Originally commissioned April 2015
Moroccans’ lifestyles, along with their shopping trends, have been changing in recent years. A new generation of malls has enjoyed great success. In 2014, the country’s largest malls welcomed millions of visitors, Morocco Mall received 17 million, Al Mazar 5 million and le Carré Eden 3 million. These spaces have attracted people from all socio-professional backgrounds.
The North African market for large shopping complexes is still relatively untouched and has drawn increasing interest from investors. Tangier’s recently established free trade zone has seen strong investor uptake, whilst Casablanca has leveraged its chic reputation to position itself as the premier shopping destination in North Africa. The Carrefour Group recently invested $80m into the Moroccan market with its Label’Vie franchise. Another actor driving the sector is the Aksal Group, which has been bringing several high-end brands to the country since 2004. Monoprix Tunisia is set to open 15 shops in the country. In addition, a large Moroccan chain, Marjane, is now expanding abroad, intending to open branches in Côte d’Ivoire, Senegal, Gabon, Mali and Tunisia.
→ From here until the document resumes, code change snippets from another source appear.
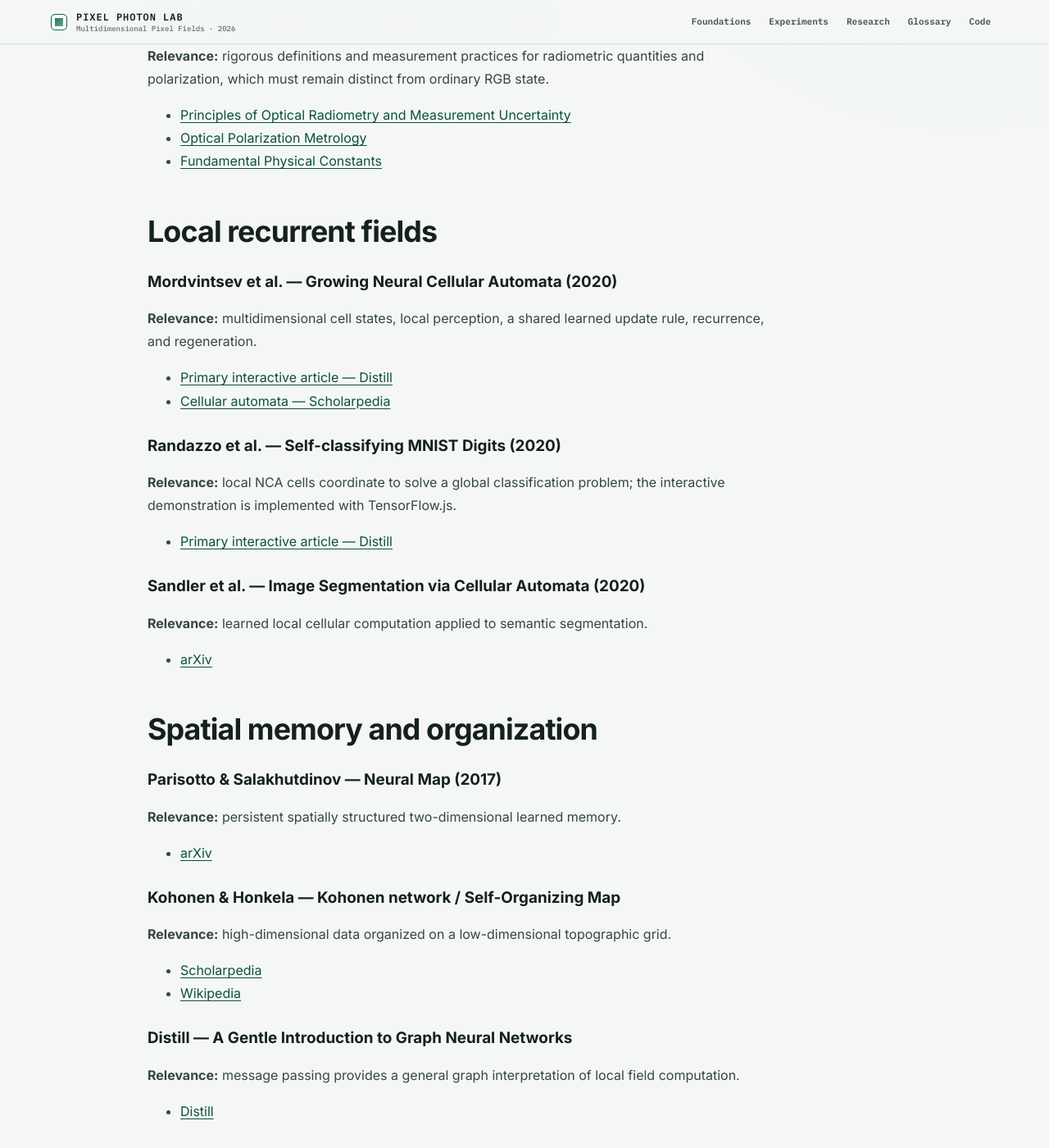
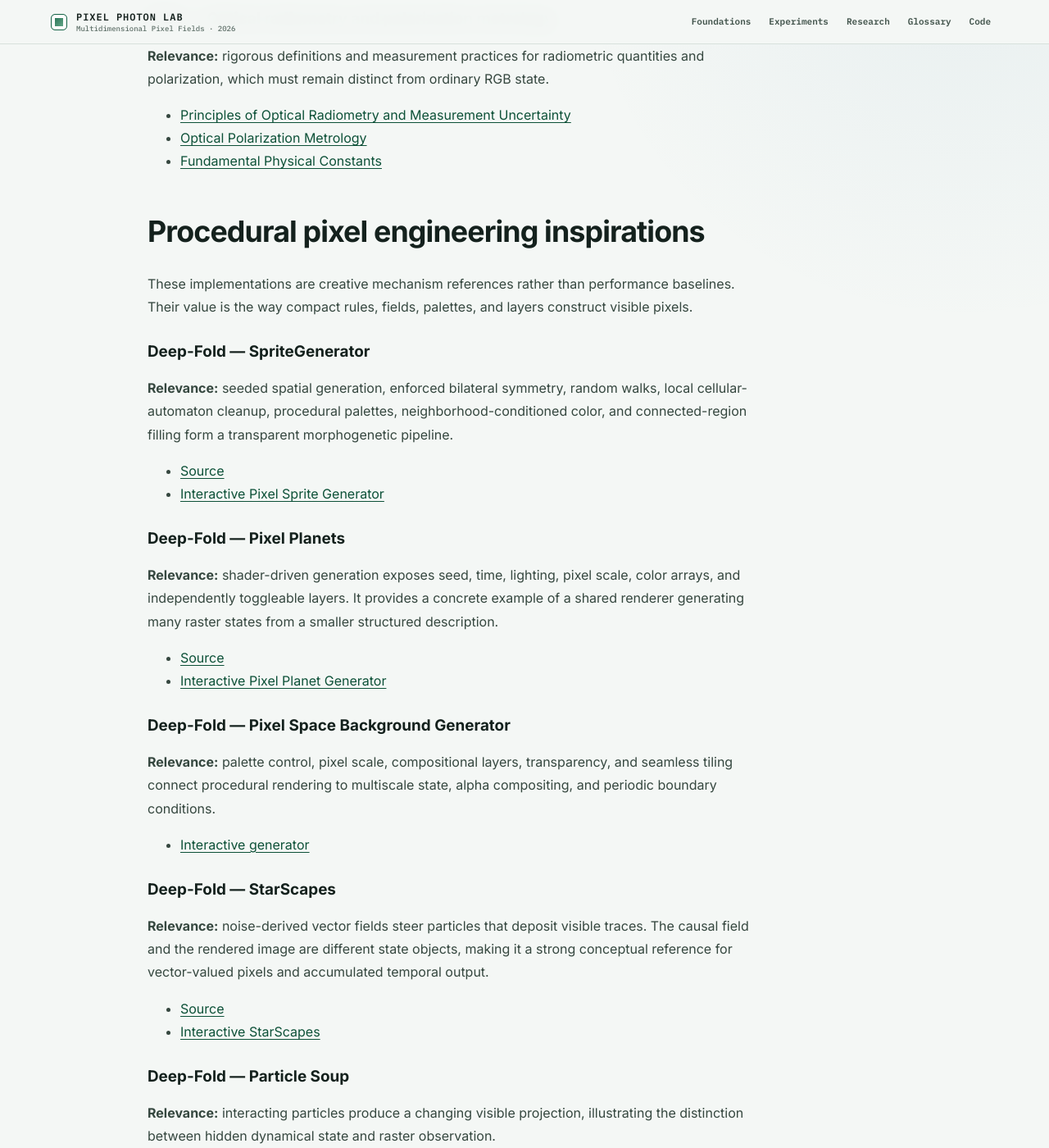
Before and after one commit to bitwikiorg/pixel-art-2026, a Jekyll site: the page built from research/04-references.md, in a window 1280 px wide and 1400 px high, scrolled down 1471 px. Shown: the whole window at 82% size. Built offline with Jekyll 4.4.1, drawn with Linux system fonts in a browser that asks for light colours; some of the changed text lies outside the part shown.

Commit message:
Add procedural pixel engineering inspirations

```diff
--- a/research/04-references.md
+++ b/research/04-references.md
@@ -47,6 +47,38 @@ Architectural ancestors are paired with measurement standards and primary techni
 - [Principles of Optical Radiometry and Measurement Uncertainty](https://www.nist.gov/publications/principles-optical-radiometry-and-measurement-uncertainty)
 - [Optical Polarization Metrology](https://www.nist.gov/programs-projects/optical-polarization-metrology)
 - [Fundamental Physical Constants](https://physics.nist.gov/cuu/Constants/introduction.html)
+
+## Procedural pixel engineering inspirations
+
+These implementations are creative mechanism references rather than performance baselines. Their value is the way compact rules, fields, palettes, and layers construct visible pixels.
+
+### Deep-Fold — SpriteGenerator
+**Relevance:** seeded spatial generation, enforced bilateral symmetry, random walks, local cellular-automaton cleanup, procedural palettes, neighborhood-conditioned color, and connected-region filling form a transparent morphogenetic pipeline.
+
+- [Source](https://github.com/Deep-Fold/SpriteGenerator)
+- [Interactive Pixel Sprite Generator](https://deep-fold.itch.io/pixel-sprite-generator)
+
+### Deep-Fold — Pixel Planets
+**Relevance:** shader-driven generation exposes seed, time, lighting, pixel scale, color arrays, and independently toggleable layers. It provides a concrete example of a shared renderer generating many raster states from a smaller structured description.
+
+- [Source](https://github.com/Deep-Fold/PixelPlanets)
+- [Interactive Pixel Planet Generator](https://deep-fold.itch.io/pixel-planet-generator)
+
+### Deep-Fold — Pixel Space Background Generator
+**Relevance:** palette control, pixel scale, compositional layers, transparency, and seamless tiling connect procedural rendering to multiscale state, alpha compositing, and periodic boundary conditions.
+
+- [Interactive generator](https://deep-fold.itch.io/space-background-generator)
+
+### Deep-Fold — StarScapes
+**Relevance:** noise-derived vector fields steer particles that deposit visible traces. The causal field and the rendered image are different state objects, making it a strong conceptual reference for vector-valued pixels and accumulated temporal output.
+
+- [Source](https://github.com/Deep-Fold/Starscapes)
+- [Interactive StarScapes](https://deep-fold.itch.io/starscapes)
+
+### Deep-Fold — Particle Soup
+**Relevance:** interacting particles produce a changing visible projection, illustrating the distinction between hidden dynamical state and raster observation.
+
+- [Interactive Particle Soup](https://deep-fold.itch.io/particle-soup)
 
 ## Local recurrent fields
 
```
Moroccan companies across the board are increasingly looking to Sub-Saharan Africa to expand, reflecting the health of the country’s retail sector.
The retail sector remains however characterized by local souks, or markets, and the informal sector still dominates the market, as it traditionally has done. Moreover, poor infrastructure in rural areas, disproportionately high land prices, are obstacles to modernization of the retail sector. With 1,151 souks dotted across the country, these are still the places that the majority of Moroccans shop. Between 2009 and 2012, the government introduced a fund, Rawaj VISION 2020, which provided incentive to retailers to modernize and for itinerant traders to settle. A growing middle class, now 30% of the population, and strong economic growth have driven domestic consumption, benefiting the retail sector, now representing 12.8% of the country’s economy, and 13% of the workforce.